  • NAVARATNAM, P.; EDUARDO, R.; URDANETA; MCLAUGHLIN, J.; HOWARD, S.; FRIEDMAN. Comparative effectiveness of mometasone furoate inhalation powder versus beclomethasone dipropionate hydrofluoroalkane aerosol in the treatment of controller-naive patients with mild, persistent asthma free to view. Chest, v.136, n.4, p.85-95, 2009.
  • NAVE, R.; FISHER, R.: MCCRACKEN, N. In vitro metabolism of beclomethasone dipropionate, budesonide, ciclesonide, and fluticasone propionate in human lung precision-cut tissue slices. Respiratory Res., v.8, p.65, 2007.
  • SEPURI, A.; MARAVAJHALA, V. Cunninghamella: a microbial model for drug metabolism studies: a review. Biotechnol. Adv.,v.27, p.16-29, 2009.
  • TONG, W.Y.; DONG, X. Microbial biotransformation: recent development on steroid drugs. Recent Pat. Biotechnol., v.3, p.141-153, 2009.
  • VAN LEUSEN, D.; VAN LEUSEN, A.M. Synthesis of triamcinolone acetonide from 9-hydroxy-3-methoxy-17-(2-methoxy-3-oxazolin-4-yl)androsta-3,5,16-triene. J. Org. Chem., v.59, p.7534-7538, 1994.
  • WÜRTHWEIN, G.; ROHDEWALD, P. Activation of beclomethasone dipropionate by hydrolysis to beclomethasone-17-monopropionate. Biopharm. Drug Dispos., v.11, n.5, p.381-394, 1990.
  • ZAFAR, S.; YOUSUF, S.; KAYANI, H.A.; SAIFULLAH, S.; KHAN, S.; AL-MAJID, A.M.; CHOUDHARY, M.I. Biotransformation of oral contraceptive ethynodiol diacetate with microbial and plant cell cultures. Chem. Cent. J., v.6, p.109, 2012

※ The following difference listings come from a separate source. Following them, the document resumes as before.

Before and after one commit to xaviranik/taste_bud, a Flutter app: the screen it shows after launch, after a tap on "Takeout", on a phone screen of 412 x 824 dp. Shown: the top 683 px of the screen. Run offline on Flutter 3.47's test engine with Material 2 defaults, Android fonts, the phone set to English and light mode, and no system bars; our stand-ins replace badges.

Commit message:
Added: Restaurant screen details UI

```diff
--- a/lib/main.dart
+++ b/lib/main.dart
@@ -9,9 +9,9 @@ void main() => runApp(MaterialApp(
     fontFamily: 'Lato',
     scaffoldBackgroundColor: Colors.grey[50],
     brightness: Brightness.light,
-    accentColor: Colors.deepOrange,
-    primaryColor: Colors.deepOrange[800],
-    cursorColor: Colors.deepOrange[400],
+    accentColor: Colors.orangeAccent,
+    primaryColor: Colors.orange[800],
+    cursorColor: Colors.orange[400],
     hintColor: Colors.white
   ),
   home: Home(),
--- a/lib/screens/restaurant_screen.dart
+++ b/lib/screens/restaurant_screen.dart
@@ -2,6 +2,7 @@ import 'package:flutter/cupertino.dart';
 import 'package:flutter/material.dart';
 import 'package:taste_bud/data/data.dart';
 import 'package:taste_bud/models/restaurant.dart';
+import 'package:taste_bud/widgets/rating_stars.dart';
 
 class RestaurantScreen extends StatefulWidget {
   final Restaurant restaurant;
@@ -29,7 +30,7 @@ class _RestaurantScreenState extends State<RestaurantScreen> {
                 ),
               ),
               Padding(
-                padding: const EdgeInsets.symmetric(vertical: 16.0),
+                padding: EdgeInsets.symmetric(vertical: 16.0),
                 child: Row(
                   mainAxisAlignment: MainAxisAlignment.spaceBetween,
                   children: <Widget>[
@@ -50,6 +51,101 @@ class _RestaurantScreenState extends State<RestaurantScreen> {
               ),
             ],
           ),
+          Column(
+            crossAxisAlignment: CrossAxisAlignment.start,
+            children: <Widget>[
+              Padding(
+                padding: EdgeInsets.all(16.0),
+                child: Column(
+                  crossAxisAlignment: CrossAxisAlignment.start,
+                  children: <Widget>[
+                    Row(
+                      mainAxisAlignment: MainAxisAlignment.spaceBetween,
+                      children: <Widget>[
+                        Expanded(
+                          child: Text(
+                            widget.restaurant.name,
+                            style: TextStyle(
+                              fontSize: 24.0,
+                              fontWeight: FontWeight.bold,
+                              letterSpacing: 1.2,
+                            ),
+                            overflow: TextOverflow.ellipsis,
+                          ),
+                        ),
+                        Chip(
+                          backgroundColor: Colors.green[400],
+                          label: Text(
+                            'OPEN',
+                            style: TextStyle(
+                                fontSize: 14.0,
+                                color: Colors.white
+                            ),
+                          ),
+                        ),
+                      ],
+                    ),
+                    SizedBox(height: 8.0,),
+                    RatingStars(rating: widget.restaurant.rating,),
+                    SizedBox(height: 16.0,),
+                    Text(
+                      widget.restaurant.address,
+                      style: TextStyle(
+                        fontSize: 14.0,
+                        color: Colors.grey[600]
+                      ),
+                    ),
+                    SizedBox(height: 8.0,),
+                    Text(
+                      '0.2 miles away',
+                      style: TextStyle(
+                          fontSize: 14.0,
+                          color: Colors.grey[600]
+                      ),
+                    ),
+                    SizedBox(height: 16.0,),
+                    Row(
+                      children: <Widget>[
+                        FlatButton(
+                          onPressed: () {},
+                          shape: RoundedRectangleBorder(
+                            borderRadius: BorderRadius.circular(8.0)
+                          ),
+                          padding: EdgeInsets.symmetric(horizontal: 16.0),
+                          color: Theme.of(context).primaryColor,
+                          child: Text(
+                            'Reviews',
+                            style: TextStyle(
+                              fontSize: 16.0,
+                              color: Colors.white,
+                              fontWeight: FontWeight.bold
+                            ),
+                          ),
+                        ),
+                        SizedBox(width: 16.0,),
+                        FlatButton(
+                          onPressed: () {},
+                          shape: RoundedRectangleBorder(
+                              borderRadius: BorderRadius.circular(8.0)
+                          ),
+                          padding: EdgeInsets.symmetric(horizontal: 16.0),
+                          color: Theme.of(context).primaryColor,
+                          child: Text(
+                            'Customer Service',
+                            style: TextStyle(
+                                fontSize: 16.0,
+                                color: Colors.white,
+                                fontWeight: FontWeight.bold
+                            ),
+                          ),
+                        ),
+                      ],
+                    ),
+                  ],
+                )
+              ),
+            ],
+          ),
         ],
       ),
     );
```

Publication Dates

  • Publication in this collection
    Oct-Dec 2014

History

  • Received
    20 June 2013
  • Accepted
    16 Dec 2013
Universidade de São Paulo, Faculdade de Ciências Farmacêuticas Av. Prof. Lineu Prestes, n. 580, 05508-000 S. Paulo/SP Brasil, Tel.: (55 11) 3091-3824 - São Paulo - SP - Brazil
E-mail: bjps@usp.br